The project will run the length of Second Street, starting at Front Street and extending to North End Road in the village of North Hudson.
The Wisconsin Department of Transportation and the city of Hudson are working together on the project, with the DOT focused on the street reconstruction and the city taking the opportunity to update utilities.
“This project is kind of unique because there’s so many different pieces to it,” City Engineer Dean Chamberlain said.
Here’s what to know:
The work will cover several sections of Second Street in Hudson and Sixth Street in North Hudson, including:
Front Street to Coulee Road -- Partial pavement replacement and concrete joint repairs. Sanitary sewer replacement.
Coulee Intersection -- Traffic signal replacement to flashing yellow for north and southbound left turns. Lanes will be changed so the right turn lane stands alone, and the left lane is for straight or left-turning traffic.
Coulee to Vine Street -- Mill and overlay. Pedestrian curb ramps replaced to meet Americans with Disabilities Act requirements. Bump outs at Locust Street intersection to provide additional pedestrian safety.

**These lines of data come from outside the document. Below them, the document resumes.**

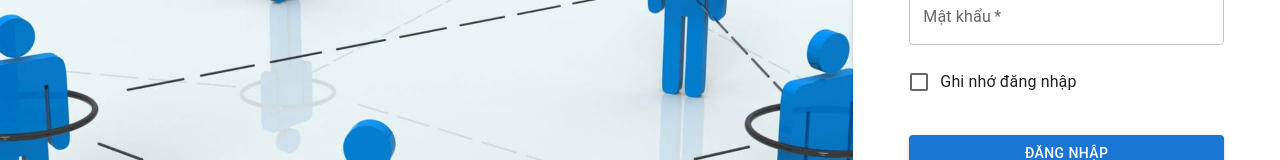
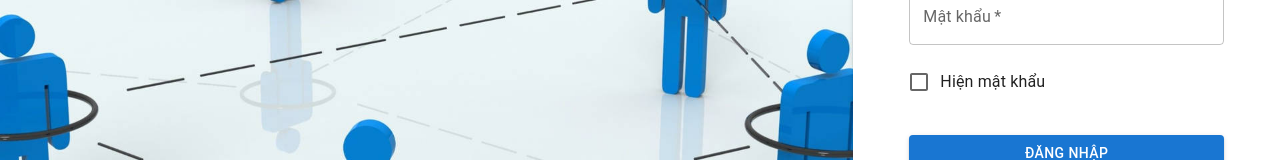
Before and after one commit to MquanImart/Management-Social-Network, a React (Vite) app: page / in a window 1280 px wide. Shown: the part 384-544 px from the top of the page. Built offline with nearby package versions, Linux system fonts and the light colour scheme.

Commit message:
sua checkbox login

```diff
--- a/src/features/user-authentication/containers/login/Login.tsx
+++ b/src/features/user-authentication/containers/login/Login.tsx
@@ -131,7 +131,7 @@ const Login: React.FC = () => {
                 {error && <Typography color="error">{error}</Typography>}
                 <FormControlLabel
                   control={<Checkbox value="remember" color="primary" />}
-                  label="Ghi nhớ đăng nhập"
+                  label="Hiện mật khẩu"
                   sx={{ mb: 2 }}
                 />
                 <Button
```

North of Vine to Lake Mallalieu Bridge -- Complete street reconstruction, including underground utilities. Pavement, curbs, sidewalk.
Lake Mallalieu Bridge -- Resurfacing.
Lake Mallalieu Bridge to Sommers Street -- Concrete pavement reconstruction. Curb, gutter and storm sewer replacement. New curb ramps and driveway aprons. Waterline and sanitary sewer replacement.
Sommers Street to North End Road -- Resurfacing with addition of two-way left-turn lane. Curb and gutter replacement and road widening on east side of Wisconsin Highway 35.
A detour will be in place to reroute nonlocal traffic into Minnesota using Interstate 94, Highway 95 and Minnesota Highway 36/Wisconsin Highway 64.
Local traffic to and from North Hudson will be able to cross an unofficial detour from using Third Street and Division Street. There will be three separate one-week closures where work will be done in the intersection, Chamberlain said.
The project would extend into the fall, with an end date likely in November.
The contractor will likely be working in a number of different spots on the project at the same time, Chamberlain said.
While the downtown section of Second Street is under construction, street parking will not be available. That space will be used to allow two-way traffic to continue.
No parking will likely start the first week of May, Chamberlain said. It will be restored after the work is done, which is currently set for Aug. 1.
During Booster Days on the Fourth of July weekend, the city and WisDOT will work to restore parking.
Signage will be up downtown to point people to where they can park. Side street and lot parking will remain available.
Especially after COVID, Chamberlain said the city wants to make sure people are still able to find their way to businesses and business traffic isn’t impacted.
The update of the city’s utility pipes will be a big unseen benefit for residents. Many of the existing pipes are 130 years old, Chamberlain said. Updates will prevent water main breaks or sanitary sewer collapses in the future.
The repavement of Second Street will extend the life of the street.
North of Vine Street will be repaved with concrete, which holds up better over time, Chamberlain said. Less maintenance will be needed in the future.
“With construction, it’s hard to live through it, so to speak, but once it’s done generally it’s really beneficial for everybody who is in the area because now you’ve got a fresh new road, you’ve got better curb appeal, you’ve got something that’s going to last a long time,” he said.
The city will be providing weekly email updates on the project as it progresses. Those interested in being on the email list can contact Chamberlain at firstname.lastname@example.org.